--- START ---

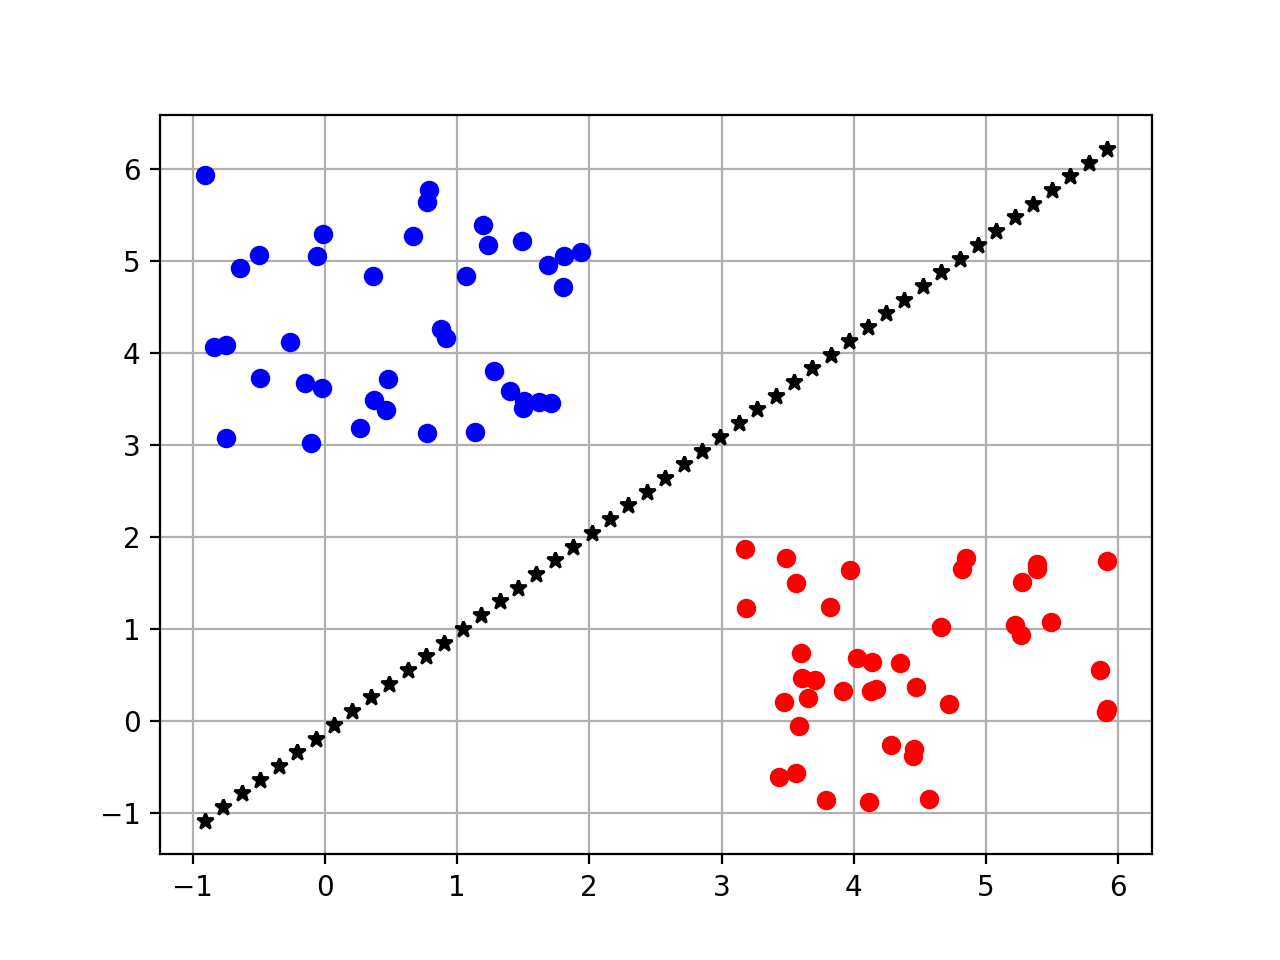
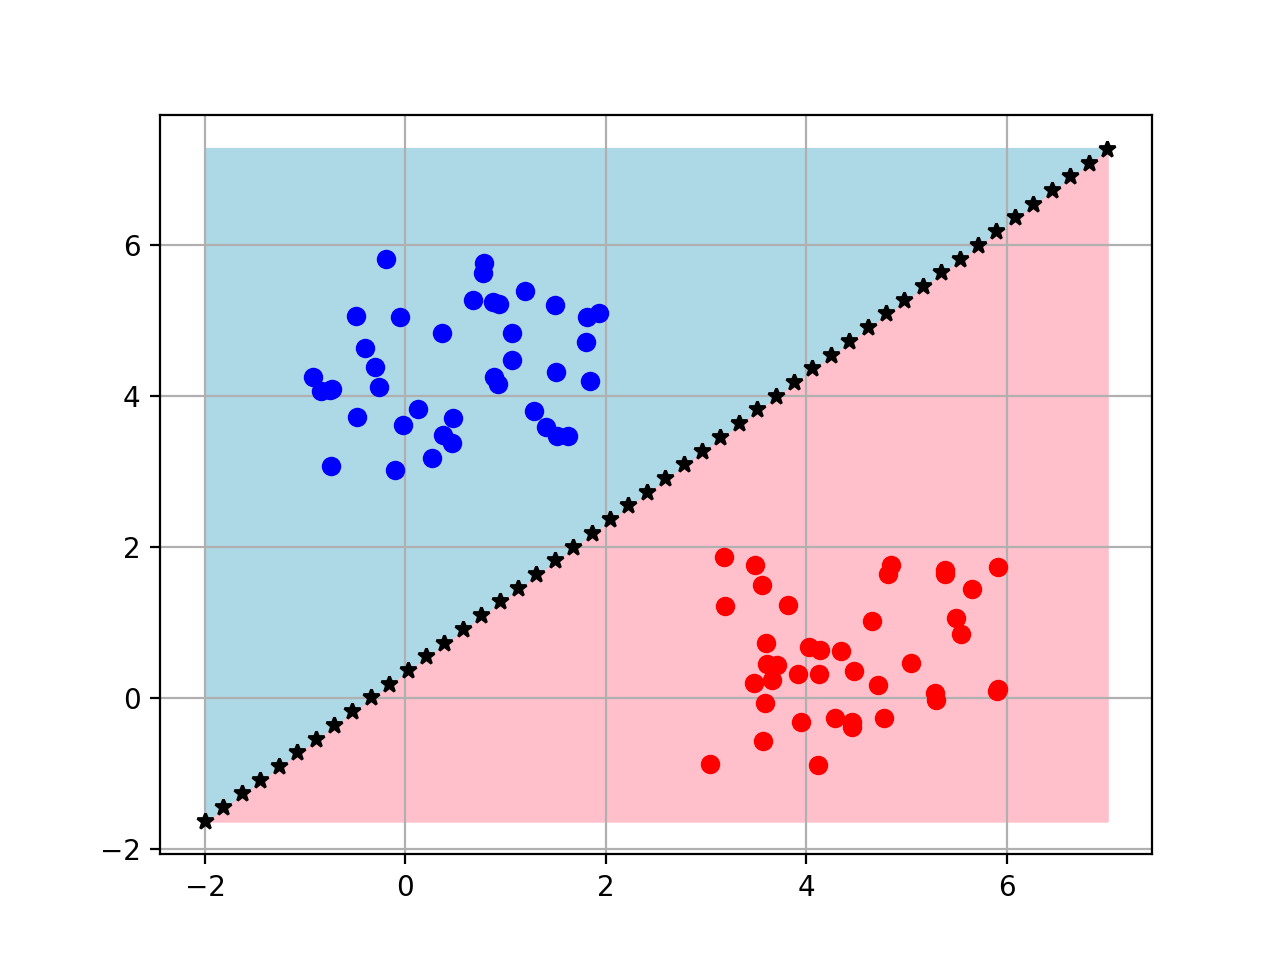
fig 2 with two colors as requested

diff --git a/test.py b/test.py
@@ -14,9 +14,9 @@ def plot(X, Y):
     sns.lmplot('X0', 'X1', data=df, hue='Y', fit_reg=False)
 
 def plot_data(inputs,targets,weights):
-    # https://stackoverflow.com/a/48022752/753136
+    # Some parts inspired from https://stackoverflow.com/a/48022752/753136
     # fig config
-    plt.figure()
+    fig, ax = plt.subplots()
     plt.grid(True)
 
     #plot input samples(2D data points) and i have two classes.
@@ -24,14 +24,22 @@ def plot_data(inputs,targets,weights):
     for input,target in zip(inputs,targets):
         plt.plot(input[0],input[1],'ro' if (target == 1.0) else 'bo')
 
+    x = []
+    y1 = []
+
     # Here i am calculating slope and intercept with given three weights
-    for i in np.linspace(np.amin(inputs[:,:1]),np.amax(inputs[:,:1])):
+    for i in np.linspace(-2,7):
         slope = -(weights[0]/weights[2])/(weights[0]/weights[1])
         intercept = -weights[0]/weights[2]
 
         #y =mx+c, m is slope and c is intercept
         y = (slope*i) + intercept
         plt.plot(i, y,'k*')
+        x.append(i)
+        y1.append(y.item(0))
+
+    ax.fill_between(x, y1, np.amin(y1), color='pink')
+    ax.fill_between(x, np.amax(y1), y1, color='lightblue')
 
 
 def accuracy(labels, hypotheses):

--- END ---
--- START ---

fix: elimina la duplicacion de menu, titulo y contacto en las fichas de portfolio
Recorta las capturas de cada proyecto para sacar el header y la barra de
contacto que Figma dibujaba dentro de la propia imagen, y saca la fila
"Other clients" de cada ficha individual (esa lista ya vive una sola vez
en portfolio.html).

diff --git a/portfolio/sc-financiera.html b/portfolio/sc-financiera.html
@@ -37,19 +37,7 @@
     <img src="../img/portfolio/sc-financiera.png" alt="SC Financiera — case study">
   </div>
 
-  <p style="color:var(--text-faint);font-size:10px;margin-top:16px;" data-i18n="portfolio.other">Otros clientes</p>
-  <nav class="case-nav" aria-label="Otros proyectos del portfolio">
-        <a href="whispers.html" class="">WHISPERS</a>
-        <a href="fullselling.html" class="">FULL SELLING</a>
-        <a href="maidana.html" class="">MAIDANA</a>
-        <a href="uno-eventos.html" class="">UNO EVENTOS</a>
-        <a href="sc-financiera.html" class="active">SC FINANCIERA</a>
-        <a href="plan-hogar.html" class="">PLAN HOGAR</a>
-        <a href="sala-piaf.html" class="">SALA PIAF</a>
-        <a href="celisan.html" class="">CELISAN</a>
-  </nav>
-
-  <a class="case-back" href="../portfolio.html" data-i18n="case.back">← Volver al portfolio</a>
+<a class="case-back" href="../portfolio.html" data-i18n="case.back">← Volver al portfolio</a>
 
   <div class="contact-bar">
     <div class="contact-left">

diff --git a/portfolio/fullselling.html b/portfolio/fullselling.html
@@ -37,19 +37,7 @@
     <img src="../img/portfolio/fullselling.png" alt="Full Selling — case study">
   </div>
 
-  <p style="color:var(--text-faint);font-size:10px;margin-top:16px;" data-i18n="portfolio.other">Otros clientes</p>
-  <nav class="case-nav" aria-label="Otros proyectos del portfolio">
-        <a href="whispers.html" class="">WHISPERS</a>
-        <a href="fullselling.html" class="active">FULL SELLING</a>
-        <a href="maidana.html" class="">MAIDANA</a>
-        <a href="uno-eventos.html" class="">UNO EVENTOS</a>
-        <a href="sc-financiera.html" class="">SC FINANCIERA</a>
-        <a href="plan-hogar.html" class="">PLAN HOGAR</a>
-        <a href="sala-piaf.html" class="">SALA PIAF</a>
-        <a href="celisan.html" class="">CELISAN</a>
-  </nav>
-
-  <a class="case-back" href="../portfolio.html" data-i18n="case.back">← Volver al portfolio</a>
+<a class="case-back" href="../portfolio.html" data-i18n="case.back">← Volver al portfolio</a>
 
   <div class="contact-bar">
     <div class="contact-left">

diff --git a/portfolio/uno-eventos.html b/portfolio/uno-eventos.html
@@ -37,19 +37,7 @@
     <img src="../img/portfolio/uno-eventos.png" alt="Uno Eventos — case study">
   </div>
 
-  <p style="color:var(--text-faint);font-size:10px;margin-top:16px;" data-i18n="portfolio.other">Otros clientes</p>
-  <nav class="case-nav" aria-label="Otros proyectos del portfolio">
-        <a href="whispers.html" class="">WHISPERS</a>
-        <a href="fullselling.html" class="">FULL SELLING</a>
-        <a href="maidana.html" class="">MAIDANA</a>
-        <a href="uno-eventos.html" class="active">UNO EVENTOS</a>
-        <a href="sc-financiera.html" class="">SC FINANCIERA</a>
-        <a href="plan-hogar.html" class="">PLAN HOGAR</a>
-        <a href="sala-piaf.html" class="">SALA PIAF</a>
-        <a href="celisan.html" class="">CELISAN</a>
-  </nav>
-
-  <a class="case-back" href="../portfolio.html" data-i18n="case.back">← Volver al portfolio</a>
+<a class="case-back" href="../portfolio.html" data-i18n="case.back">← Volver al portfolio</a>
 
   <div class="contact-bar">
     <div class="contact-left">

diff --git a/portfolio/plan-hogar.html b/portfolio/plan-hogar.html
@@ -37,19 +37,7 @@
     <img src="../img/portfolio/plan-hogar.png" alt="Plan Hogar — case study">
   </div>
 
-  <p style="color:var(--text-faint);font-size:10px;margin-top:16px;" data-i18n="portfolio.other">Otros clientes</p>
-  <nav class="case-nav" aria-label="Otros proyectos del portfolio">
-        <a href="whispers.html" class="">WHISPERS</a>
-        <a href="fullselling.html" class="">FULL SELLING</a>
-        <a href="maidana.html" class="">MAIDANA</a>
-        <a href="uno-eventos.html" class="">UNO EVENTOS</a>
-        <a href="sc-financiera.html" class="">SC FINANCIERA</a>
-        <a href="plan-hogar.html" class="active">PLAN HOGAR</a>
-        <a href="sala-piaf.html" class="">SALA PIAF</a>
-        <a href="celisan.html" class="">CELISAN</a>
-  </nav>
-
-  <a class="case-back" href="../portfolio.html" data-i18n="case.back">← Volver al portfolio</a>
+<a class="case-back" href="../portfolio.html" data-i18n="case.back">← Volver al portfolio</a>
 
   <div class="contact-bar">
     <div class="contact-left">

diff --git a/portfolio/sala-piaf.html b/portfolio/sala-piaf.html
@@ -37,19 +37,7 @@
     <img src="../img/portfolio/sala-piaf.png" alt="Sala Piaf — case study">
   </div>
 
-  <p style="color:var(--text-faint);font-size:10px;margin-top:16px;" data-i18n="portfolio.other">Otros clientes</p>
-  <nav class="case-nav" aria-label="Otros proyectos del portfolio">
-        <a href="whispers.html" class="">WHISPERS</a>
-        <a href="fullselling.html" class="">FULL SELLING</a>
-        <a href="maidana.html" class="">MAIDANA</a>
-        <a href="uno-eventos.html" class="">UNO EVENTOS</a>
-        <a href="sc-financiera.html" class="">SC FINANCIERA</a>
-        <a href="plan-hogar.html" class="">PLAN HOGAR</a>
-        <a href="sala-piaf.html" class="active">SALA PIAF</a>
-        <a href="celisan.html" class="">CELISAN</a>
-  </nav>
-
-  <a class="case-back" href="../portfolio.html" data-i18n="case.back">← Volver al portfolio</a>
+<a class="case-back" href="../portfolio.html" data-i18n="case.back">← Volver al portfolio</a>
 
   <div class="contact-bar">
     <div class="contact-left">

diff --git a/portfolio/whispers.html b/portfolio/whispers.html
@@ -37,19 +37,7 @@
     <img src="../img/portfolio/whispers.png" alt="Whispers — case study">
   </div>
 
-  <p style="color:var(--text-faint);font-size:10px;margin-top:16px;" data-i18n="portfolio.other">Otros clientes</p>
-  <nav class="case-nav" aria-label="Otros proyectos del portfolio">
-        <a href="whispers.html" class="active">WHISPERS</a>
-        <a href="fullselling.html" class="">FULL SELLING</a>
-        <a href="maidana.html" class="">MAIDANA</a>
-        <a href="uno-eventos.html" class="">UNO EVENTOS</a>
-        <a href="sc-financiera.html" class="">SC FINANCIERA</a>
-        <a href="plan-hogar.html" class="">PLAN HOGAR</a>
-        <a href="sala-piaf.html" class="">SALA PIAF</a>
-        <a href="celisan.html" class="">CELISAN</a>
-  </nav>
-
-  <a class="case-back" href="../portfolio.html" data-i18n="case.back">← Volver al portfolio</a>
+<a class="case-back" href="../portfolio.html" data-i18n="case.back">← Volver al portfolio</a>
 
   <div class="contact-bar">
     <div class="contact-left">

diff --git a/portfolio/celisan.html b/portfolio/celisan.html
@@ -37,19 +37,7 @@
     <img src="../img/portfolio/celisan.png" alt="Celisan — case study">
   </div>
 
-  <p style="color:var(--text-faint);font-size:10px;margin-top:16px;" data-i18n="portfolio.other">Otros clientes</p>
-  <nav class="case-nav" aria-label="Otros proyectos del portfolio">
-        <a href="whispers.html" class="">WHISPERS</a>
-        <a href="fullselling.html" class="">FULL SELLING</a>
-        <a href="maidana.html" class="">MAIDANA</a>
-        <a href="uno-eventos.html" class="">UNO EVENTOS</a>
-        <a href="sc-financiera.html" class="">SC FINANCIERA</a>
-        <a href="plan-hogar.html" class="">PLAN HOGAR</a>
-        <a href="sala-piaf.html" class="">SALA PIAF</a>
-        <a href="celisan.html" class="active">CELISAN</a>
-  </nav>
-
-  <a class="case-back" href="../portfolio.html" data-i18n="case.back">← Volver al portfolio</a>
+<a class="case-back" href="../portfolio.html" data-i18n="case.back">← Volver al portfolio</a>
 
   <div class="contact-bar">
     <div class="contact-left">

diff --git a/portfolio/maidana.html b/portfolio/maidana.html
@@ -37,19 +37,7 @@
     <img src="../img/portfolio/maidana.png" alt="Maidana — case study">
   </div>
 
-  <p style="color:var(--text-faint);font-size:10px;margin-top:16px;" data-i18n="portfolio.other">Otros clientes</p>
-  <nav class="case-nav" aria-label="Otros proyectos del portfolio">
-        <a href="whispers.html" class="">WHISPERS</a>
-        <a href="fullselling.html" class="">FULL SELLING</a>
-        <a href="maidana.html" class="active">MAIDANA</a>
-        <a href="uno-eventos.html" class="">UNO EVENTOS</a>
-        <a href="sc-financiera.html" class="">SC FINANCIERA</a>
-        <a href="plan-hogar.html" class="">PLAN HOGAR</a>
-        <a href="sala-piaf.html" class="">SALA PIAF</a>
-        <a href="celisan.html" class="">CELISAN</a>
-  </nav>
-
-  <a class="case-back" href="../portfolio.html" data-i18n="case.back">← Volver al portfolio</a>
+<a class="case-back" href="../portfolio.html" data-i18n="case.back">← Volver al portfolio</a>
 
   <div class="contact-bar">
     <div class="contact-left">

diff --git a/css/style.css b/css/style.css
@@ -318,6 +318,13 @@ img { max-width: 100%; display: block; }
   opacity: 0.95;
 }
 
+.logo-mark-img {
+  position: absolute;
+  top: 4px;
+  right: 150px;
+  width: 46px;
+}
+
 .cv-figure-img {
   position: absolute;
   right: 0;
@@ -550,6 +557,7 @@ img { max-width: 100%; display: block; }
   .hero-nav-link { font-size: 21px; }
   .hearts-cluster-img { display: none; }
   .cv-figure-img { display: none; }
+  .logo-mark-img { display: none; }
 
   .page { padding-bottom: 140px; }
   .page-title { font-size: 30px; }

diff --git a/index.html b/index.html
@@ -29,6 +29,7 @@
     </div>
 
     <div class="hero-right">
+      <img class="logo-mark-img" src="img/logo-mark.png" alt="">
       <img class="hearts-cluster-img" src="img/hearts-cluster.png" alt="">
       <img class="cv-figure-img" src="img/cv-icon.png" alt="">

--- END ---
--- START ---

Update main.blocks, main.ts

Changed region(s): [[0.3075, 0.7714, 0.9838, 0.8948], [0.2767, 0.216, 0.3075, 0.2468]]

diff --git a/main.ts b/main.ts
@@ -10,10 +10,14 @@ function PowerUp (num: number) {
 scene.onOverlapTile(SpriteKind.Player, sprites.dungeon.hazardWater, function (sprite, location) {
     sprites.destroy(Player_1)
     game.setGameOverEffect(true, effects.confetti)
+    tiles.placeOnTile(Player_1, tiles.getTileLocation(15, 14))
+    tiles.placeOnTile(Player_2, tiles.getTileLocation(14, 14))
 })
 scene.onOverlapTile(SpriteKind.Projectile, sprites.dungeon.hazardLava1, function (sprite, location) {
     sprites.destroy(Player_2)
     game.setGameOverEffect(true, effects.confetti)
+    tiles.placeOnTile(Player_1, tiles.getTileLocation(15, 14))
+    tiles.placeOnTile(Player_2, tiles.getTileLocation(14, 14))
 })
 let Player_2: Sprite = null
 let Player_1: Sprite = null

--- END ---

§ **Exercise**:
All lines above from the one containing "fig 2 with two colors as requested" to the one containing "intercept = -weights[0]/weights[2]" must be repeated exactly, both lines included, and no others.

§ **Finished task**:
fig 2 with two colors as requested

diff --git a/test.py b/test.py
@@ -14,9 +14,9 @@ def plot(X, Y):
     sns.lmplot('X0', 'X1', data=df, hue='Y', fit_reg=False)
 
 def plot_data(inputs,targets,weights):
-    # https://stackoverflow.com/a/48022752/753136
+    # Some parts inspired from https://stackoverflow.com/a/48022752/753136
     # fig config
-    plt.figure()
+    fig, ax = plt.subplots()
     plt.grid(True)
 
     #plot input samples(2D data points) and i have two classes.
@@ -24,14 +24,22 @@ def plot_data(inputs,targets,weights):
     for input,target in zip(inputs,targets):
         plt.plot(input[0],input[1],'ro' if (target == 1.0) else 'bo')
 
+    x = []
+    y1 = []
+
     # Here i am calculating slope and intercept with given three weights
-    for i in np.linspace(np.amin(inputs[:,:1]),np.amax(inputs[:,:1])):
+    for i in np.linspace(-2,7):
         slope = -(weights[0]/weights[2])/(weights[0]/weights[1])
         intercept = -weights[0]/weights[2]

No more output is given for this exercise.